You, my dear lady, are a Lady of the First Class. To say that you are humbled and honored to be competing with others with a story of this calibre? That you read the other pieces and found not something to be jealous of, but instead found something to admire? I was going to deduct three points from this story (no beginning, no ending, no raison for Samuil to pick this particular girl), but I give you back one point for you standing head and shoulders above the mass of reviews that I've read.
You are a model of good form for all reviewers to follow, and this promising fragment is a model for all authors to glean something (characterisation, observation, experience) from.
I would say, karmatically, that the way you've behaved so well to others will reward you in other ways, but I see you've won the Twific indie for your other story (In Pursuit of Normalcy putting your story right besides Cowboys and Indians, for goodness sake), so I must now say that you will continue to be awarded. Goodness is the reward for goodness, and you, again, are a model of that epigram.
Thank you creating and researching and living and then sharing this little universe of Alexandra and Samuil's. I wish this little universe was a bit bigger, but I am none-the-less grateful for having caught a glimpse of it.
Wow, I intended to respond to this a long time ago, but I got busy with life, and it got pushed to the bottom of my inbox. Anyway, poor excuse, so I apologize for that.
First of all, I feel the need to say that in no way did I find your review to be scathing or derogatory. In fact, I found it to be just the opposite.
On the subject of the "derogatory" points that you made - I totally agree. It did end abruptly, there was no discussion about why Samuil chose Alexandra, and there was no confrontation when she found out she was pregnant. I totally agree that this story would've been much better with all those elements, but unfortunately, I was indeed limited to 5,000 words as per the contest rules. Now, my average IPoN chap is at least 6,000 words, so I really struggled with telling a story under such restrictions.
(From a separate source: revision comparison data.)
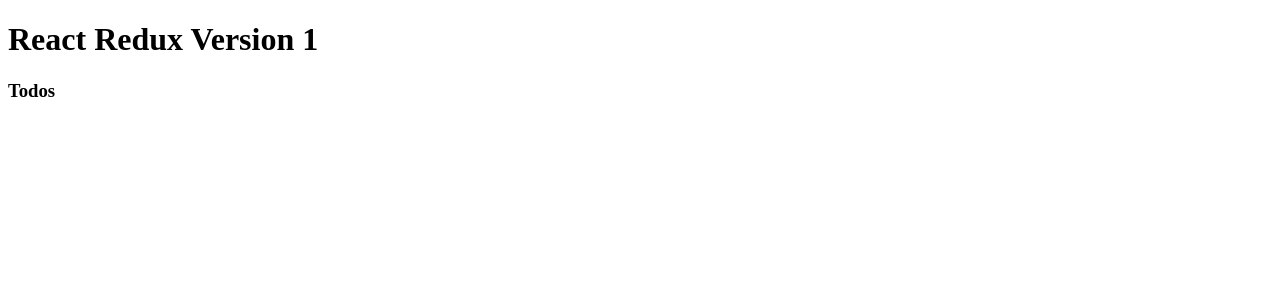
Repository: huynhnt1406/react-redux-tutorial
Page: / (app in react-hooks/)
An editor plug-in stored every save of this project. The page is shown before and after the next save, followed by the edit.
The browser window is 1280 px wide. The pictures show the whole page.
The project was rebuilt for these pictures with package versions that can differ from the ones it lists, and the page was loaded fresh each time.

Above is the page before, as saved 2021-06-18 20:41:10.

### react-hooks/src/App.js
import Todos from "./component/Todos";
import TodosContextProvider from "./context/todosContext";

function App() {
  return (
    <TodosContextProvider>
      <div className="App">
        <h1>React Redux Version 1</h1>
        <Todos/>
      </div>
    </TodosContextProvider>
  );
}

export default App;

### react-hooks/src/component/Todos.jsx
import React, { useContext } from 'react'
import { TodosContext } from '../context/todosContext'

function Todos() {
    const tododata = useContext(TodosContext)
    const {todos} = tododata
    console.log(todos)
    return (
        <div>
           <h3>Todos</h3>
           {

           }
        </div>
    )
}

export default Todos

### react-hooks/src/context/todosContext.js
import { createContext, useState } from "react";


export const TodosContext = createContext()


const TodosContextProvider = ({children}) => {
    const [todos, setTodos] = useState([
        {
            id:1,
            title:'viec 1',
            completed:false
        },
        {
            id:2,
            title:'viec 2',
            completed:false
        },
        {
            id:3,
            title:'viec 3',
            completed:false
        }
    ])
    const todosContextData = {
        todos,
    }
    return(
        <TodosContext.Provider value={todosContextData}>
            {children}
        </TodosContext.Provider>
    )
}

export default TodosContextProvider

Loaded but not shown: react-hooks/public/index.html (common file); react-hooks/src/index.js (common file); react-hooks/src/reportWebVitals.js (common file)

After the next save:
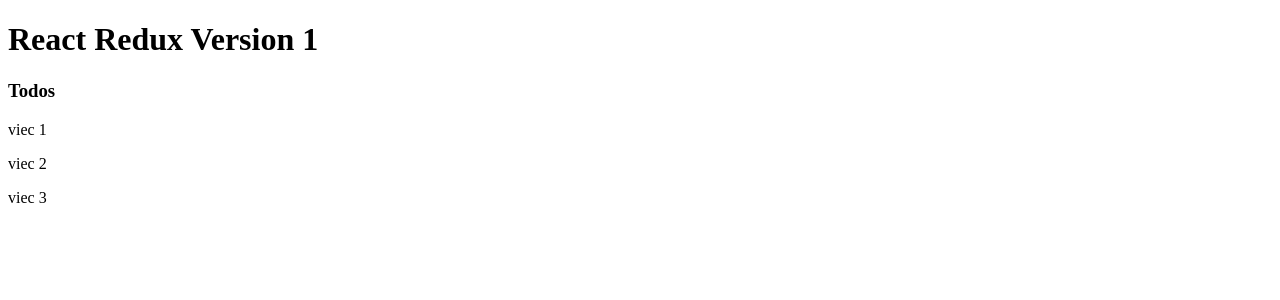
Saved 23 s later.
--- a/react-hooks/src/component/Todos.jsx
+++ b/react-hooks/src/component/Todos.jsx
@@ -9,7 +9,9 @@ function Todos() {
         <div>
            <h3>Todos</h3>
            {
-
+                todos.map(todo => (
+                    <p key={todo.id}>{todo.title}</p>
+                ))
            }
         </div>
     )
I found myself having to go back and delete entire paragraphs devoted to character development and background information on the characters, and by the time I got to the end, I'd already deleted everything I felt I could possibly delete and keep the elements that I wanted.
So. Yes. I realize my story would've been better with all those things that you mentioned. :)
Now, when I'm through with IPoN, I intend to work on something that I can try to get published. I haven't decided if this particular storyline may be something I'd be interested in elaborating on or not, but it's definitely a possibility.
Thank you for reading and for your flattering comments, and I appreciate that you thought I behaved with class towards the other contest entrants. :)